It is important to note that it is a serious matter that Mr Braddy did not tell police the truth when he spoke to them during his recorded conversation. The matters that he failed to tell police about have resulted in additional investigation being carried out unnecessarily, but more importantly resulted in significant increased distress to Mr McNab’s loving wife and family. Why someone who portrayed themselves to police as an apparent friend of the deceased would do this to the family of the deceased is inexplicable. Mr Braddy should be roundly criticised for such conduct.
66. On the basis of the tendered material and oral evidence given at this inquest, I am able to make the following formal findings:
ii. The time and place of death was at approximately 8.30am on Sunday 27 October 2013 at bushland adjacent to Wetherby Road, Girraween in the Northern Territory of Australia.
iii. The cause of death was multiple injuries from an ultralight crash.
iv. Particulars required to register the death:
a. The deceased’s full name was Neil Arthur McNab.
b. The deceased was not of Australian Aboriginal or Torres Strait Islander descent.
c. The cause of death was reported to the Coroner.
d. The cause of death was confirmed by post mortem examination carried out by Dr Terence Sinton on 28 October 2013.
e. The deceased’s mother was Fay Sloan and his father was Neil James McNab, who are both deceased.
f. At the time of his death the deceased was self-employed operating an earthmoving business and was a plant operator-excavator by trade.

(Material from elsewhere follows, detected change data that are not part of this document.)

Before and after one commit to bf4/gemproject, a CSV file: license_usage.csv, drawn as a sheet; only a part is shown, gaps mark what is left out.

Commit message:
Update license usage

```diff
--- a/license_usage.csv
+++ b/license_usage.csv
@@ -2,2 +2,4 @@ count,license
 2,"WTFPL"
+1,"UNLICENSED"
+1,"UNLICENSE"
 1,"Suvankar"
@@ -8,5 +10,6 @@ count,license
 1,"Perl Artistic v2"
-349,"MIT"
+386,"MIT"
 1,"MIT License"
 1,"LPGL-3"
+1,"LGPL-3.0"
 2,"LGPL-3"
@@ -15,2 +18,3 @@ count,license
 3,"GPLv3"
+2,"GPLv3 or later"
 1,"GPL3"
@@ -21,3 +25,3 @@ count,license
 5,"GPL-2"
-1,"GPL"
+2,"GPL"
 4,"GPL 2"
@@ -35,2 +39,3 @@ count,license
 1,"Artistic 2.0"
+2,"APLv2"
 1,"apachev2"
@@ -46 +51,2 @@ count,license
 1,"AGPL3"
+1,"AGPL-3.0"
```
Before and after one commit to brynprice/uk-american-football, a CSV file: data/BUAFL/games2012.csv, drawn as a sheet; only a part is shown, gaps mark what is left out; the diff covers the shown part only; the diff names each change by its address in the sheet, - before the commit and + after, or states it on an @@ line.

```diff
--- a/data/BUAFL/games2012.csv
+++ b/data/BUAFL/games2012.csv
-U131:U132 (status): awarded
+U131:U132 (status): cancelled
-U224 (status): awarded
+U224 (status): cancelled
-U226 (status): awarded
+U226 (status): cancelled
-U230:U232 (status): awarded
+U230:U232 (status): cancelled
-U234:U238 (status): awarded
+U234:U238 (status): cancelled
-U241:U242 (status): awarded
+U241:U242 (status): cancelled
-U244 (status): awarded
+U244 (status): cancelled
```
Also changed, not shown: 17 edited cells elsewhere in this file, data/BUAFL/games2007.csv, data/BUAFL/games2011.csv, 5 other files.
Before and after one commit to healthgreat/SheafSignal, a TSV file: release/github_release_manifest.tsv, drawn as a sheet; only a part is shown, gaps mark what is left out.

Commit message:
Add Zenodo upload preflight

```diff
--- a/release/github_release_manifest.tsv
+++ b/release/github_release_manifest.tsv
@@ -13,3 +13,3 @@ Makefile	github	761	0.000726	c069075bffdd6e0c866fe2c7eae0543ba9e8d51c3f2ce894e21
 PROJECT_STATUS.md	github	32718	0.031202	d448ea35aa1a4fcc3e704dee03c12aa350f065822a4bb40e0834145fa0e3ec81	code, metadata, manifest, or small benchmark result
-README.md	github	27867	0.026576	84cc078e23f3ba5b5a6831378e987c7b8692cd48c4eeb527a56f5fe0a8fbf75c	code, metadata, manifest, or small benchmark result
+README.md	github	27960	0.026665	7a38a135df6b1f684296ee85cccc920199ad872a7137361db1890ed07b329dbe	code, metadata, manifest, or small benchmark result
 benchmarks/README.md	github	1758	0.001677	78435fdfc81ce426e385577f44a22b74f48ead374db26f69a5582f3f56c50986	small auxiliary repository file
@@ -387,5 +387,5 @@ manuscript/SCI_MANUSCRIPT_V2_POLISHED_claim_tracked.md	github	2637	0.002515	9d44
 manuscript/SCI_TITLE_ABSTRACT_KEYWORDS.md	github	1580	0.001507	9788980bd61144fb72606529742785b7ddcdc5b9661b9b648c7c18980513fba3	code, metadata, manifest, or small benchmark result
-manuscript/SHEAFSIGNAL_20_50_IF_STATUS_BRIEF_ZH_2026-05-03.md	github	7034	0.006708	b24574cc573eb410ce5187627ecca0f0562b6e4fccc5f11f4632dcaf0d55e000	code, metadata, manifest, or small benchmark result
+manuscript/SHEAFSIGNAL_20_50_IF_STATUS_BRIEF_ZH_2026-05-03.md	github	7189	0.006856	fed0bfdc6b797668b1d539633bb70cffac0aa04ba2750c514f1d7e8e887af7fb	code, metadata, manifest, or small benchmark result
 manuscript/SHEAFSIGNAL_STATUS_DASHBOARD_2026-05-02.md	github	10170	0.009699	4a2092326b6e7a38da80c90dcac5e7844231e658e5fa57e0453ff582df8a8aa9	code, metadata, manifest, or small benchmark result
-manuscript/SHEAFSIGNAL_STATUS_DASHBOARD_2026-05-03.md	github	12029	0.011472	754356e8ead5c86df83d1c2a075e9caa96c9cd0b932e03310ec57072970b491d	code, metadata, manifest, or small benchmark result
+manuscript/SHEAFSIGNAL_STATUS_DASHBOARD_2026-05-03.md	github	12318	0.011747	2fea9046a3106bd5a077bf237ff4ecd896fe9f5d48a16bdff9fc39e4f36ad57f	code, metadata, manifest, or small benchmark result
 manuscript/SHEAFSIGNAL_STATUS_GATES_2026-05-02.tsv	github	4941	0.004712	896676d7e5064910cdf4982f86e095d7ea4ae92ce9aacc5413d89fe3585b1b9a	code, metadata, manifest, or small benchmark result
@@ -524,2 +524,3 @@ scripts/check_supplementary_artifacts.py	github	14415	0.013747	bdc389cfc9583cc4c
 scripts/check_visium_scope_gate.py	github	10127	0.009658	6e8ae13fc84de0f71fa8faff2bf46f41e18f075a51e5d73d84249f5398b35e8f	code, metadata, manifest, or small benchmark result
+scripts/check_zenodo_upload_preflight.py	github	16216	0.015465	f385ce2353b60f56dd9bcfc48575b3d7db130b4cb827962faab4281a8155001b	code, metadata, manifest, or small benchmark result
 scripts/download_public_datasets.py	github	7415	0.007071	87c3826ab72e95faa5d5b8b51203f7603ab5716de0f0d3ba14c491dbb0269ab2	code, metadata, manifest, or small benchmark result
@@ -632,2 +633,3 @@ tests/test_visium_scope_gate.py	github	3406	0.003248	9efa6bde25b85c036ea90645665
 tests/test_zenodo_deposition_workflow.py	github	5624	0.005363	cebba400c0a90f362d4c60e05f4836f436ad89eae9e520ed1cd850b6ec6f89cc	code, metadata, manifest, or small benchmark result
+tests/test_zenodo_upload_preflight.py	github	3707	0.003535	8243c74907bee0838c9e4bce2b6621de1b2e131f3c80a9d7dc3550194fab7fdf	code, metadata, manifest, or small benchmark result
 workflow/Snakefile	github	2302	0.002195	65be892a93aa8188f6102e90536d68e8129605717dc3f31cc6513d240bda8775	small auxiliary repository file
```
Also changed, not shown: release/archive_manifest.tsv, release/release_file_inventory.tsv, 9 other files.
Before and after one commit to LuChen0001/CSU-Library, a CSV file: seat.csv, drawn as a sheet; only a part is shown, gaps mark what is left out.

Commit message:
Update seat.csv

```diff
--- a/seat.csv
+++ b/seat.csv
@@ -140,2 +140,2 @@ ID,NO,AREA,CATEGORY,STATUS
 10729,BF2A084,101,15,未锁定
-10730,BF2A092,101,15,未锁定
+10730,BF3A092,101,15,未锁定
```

67. I have no recommendations arising from this inquest.
Dated this 30 day of December 2014
_________________________ GREG CAVANAGH TERRITORY CORONER